● What to produce:
Lines with the word "file" in them must be copied from the records below.

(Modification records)
---------------
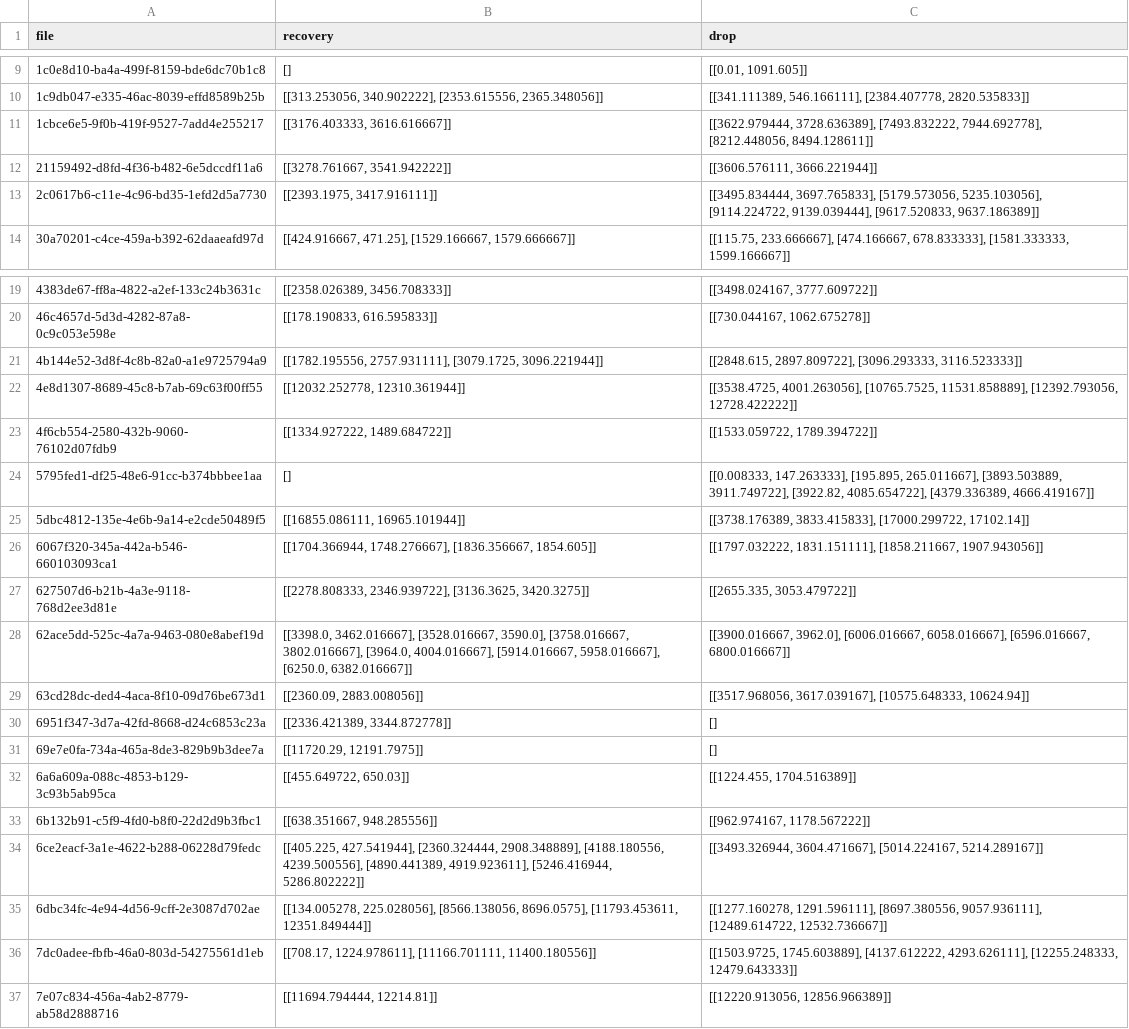
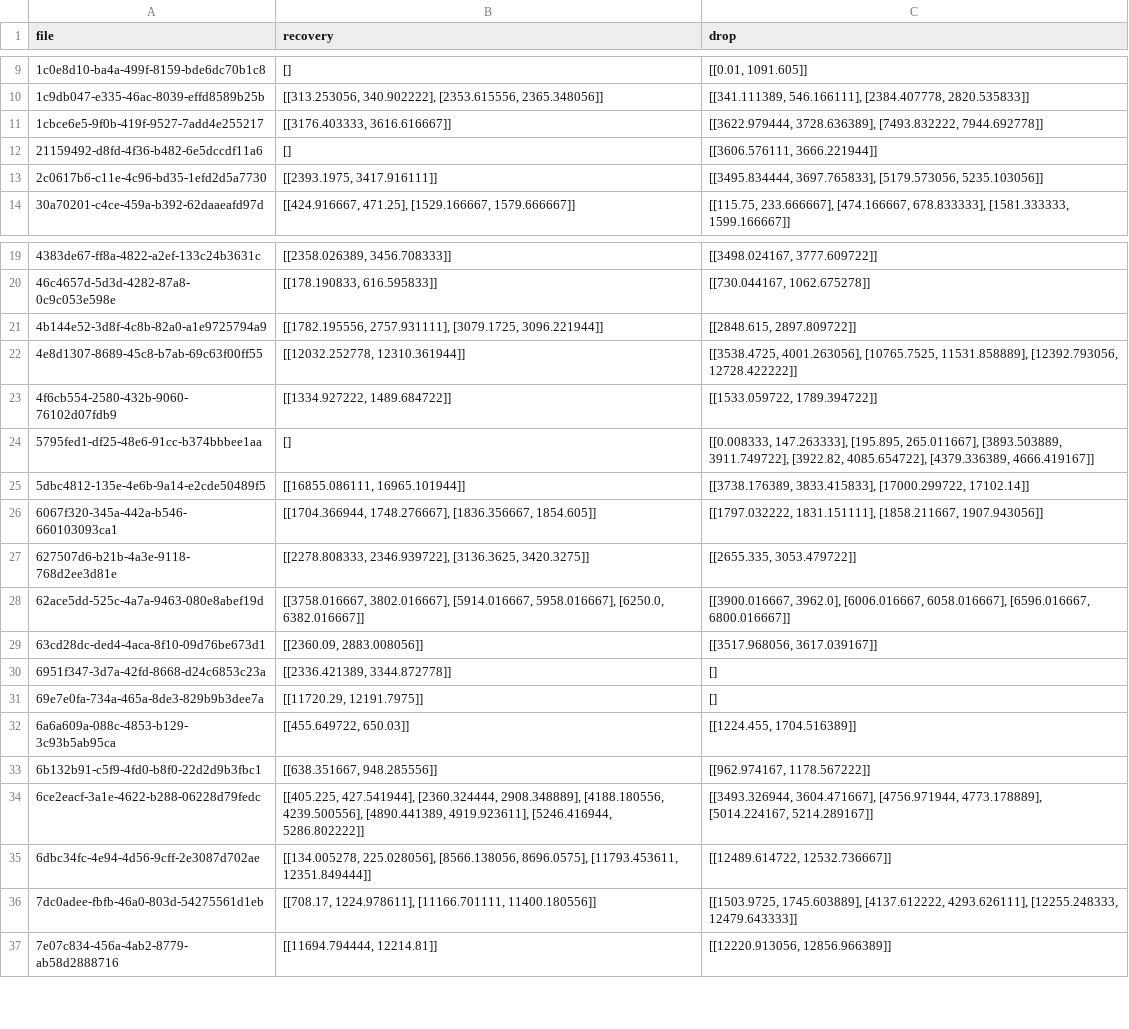
Before and after one commit to F1ameX/2025_Siam-ML-Hack, a CSV file: src/submits/submit.csv, drawn as a sheet; only a part is shown, gaps mark what is left out.

```diff
--- a/src/submits/submit.csv
+++ b/src/submits/submit.csv
@@ -10,5 +10,5 @@ file,recovery,drop
 1c9db047-e335-46ac-8039-effd8589b25b,"[[313.253056, 340.902222], [2353.615556, 2365.348056]]","[[341.111389, 546.166111], [2384.407778, 2820.535833]]"
-1cbce6e5-9f0b-419f-9527-7add4e255217,"[[3176.403333, 3616.616667]]","[[3622.979444, 3728.636389], [7493.832222, 7944.692778], [8212.448056, 8494.128611]]"
-21159492-d8fd-4f36-b482-6e5dccdf11a6,"[[3278.761667, 3541.942222]]","[[3606.576111, 3666.221944]]"
-2c0617b6-c11e-4c96-bd35-1efd2d5a7730,"[[2393.1975, 3417.916111]]","[[3495.834444, 3697.765833], [5179.573056, 5235.103056], [9114.224722, 9139.039444], [9617.520833, 9637.186389]]"
+1cbce6e5-9f0b-419f-9527-7add4e255217,"[[3176.403333, 3616.616667]]","[[3622.979444, 3728.636389], [7493.832222, 7944.692778]]"
+21159492-d8fd-4f36-b482-6e5dccdf11a6,[],"[[3606.576111, 3666.221944]]"
+2c0617b6-c11e-4c96-bd35-1efd2d5a7730,"[[2393.1975, 3417.916111]]","[[3495.834444, 3697.765833], [5179.573056, 5235.103056]]"
 30a70201-c4ce-459a-b392-62daaeafd97d,"[[424.916667, 471.25], [1529.166667, 1579.666667]]","[[115.75, 233.666667], [474.166667, 678.833333], [1581.333333, 1599.166667]]"
@@ -20,3 +20,3 @@ file,recovery,drop
 46c4657d-5d3d-4282-87a8-0c9c053e598e,"[[178.190833, 616.595833]]","[[730.044167, 1062.675278]]"
-4b144e52-3d8f-4c8b-82a0-a1e9725794a9,"[[1782.195556, 2757.931111], [3079.1725, 3096.221944]]","[[2848.615, 2897.809722], [3096.293333, 3116.523333]]"
+4b144e52-3d8f-4c8b-82a0-a1e9725794a9,"[[1782.195556, 2757.931111], [3079.1725, 3096.221944]]","[[2848.615, 2897.809722]]"
 4e8d1307-8689-45c8-b7ab-69c63f00ff55,"[[12032.252778, 12310.361944]]","[[3538.4725, 4001.263056], [10765.7525, 11531.858889], [12392.793056, 12728.422222]]"
@@ -27,4 +27,4 @@ file,recovery,drop
 627507d6-b21b-4a3e-9118-768d2ee3d81e,"[[2278.808333, 2346.939722], [3136.3625, 3420.3275]]","[[2655.335, 3053.479722]]"
-62ace5dd-525c-4a7a-9463-080e8abef19d,"[[3398.0, 3462.016667], [3528.016667, 3590.0], [3758.016667, 3802.016667], [3964.0, 4004.016667], [5914.016667, 5958.016667], [6250.0, 6382.016667]]","[[3900.016667, 3962.0], [6006.016667, 6058.016667], [6596.016667, 6800.016667]]"
-63cd28dc-ded4-4aca-8f10-09d76be673d1,"[[2360.09, 2883.008056]]","[[3517.968056, 3617.039167], [10575.648333, 10624.94]]"
+62ace5dd-525c-4a7a-9463-080e8abef19d,"[[3758.016667, 3802.016667], [5914.016667, 5958.016667], [6250.0, 6382.016667]]","[[3900.016667, 3962.0], [6006.016667, 6058.016667], [6596.016667, 6800.016667]]"
+63cd28dc-ded4-4aca-8f10-09d76be673d1,"[[2360.09, 2883.008056]]","[[3517.968056, 3617.039167]]"
 6951f347-3d7a-42fd-8668-d24c6853c23a,"[[2336.421389, 3344.872778]]",[]
@@ -33,4 +33,4 @@ file,recovery,drop
 6b132b91-c5f9-4fd0-b8f0-22d2d9b3fbc1,"[[638.351667, 948.285556]]","[[962.974167, 1178.567222]]"
-6ce2eacf-3a1e-4622-b288-06228d79fedc,"[[405.225, 427.541944], [2360.324444, 2908.348889], [4188.180556, 4239.500556], [4890.441389, 4919.923611], [5246.416944, 5286.802222]]","[[3493.326944, 3604.471667], [5014.224167, 5214.289167]]"
-6dbc34fc-4e94-4d56-9cff-2e3087d702ae,"[[134.005278, 225.028056], [8566.138056, 8696.0575], [11793.453611, 12351.849444]]","[[1277.160278, 1291.596111], [8697.380556, 9057.936111], [12489.614722, 12532.736667]]"
+6ce2eacf-3a1e-4622-b288-06228d79fedc,"[[405.225, 427.541944], [2360.324444, 2908.348889], [4188.180556, 4239.500556], [4890.441389, 4919.923611], [5246.416944, 5286.802222]]","[[3493.326944, 3604.471667], [4756.971944, 4773.178889], [5014.224167, 5214.289167]]"
+6dbc34fc-4e94-4d56-9cff-2e3087d702ae,"[[134.005278, 225.028056], [8566.138056, 8696.0575], [11793.453611, 12351.849444]]","[[12489.614722, 12532.736667]]"
 7dc0adee-fbfb-46a0-803d-54275561d1eb,"[[708.17, 1224.978611], [11166.701111, 11400.180556]]","[[1503.9725, 1745.603889], [4137.612222, 4293.626111], [12255.248333, 12479.643333]]"
```
Also changed, not shown: 1 other file.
---------------
● Response to the task:
Before and after one commit to F1ameX/2025_Siam-ML-Hack, a CSV file: src/submits/submit.csv, drawn as a sheet; only a part is shown, gaps mark what is left out.
@@ -10,5 +10,5 @@ file,recovery,drop
@@ -20,3 +20,3 @@ file,recovery,drop
@@ -27,4 +27,4 @@ file,recovery,drop
@@ -33,4 +33,4 @@ file,recovery,drop
Also changed, not shown: 1 other file.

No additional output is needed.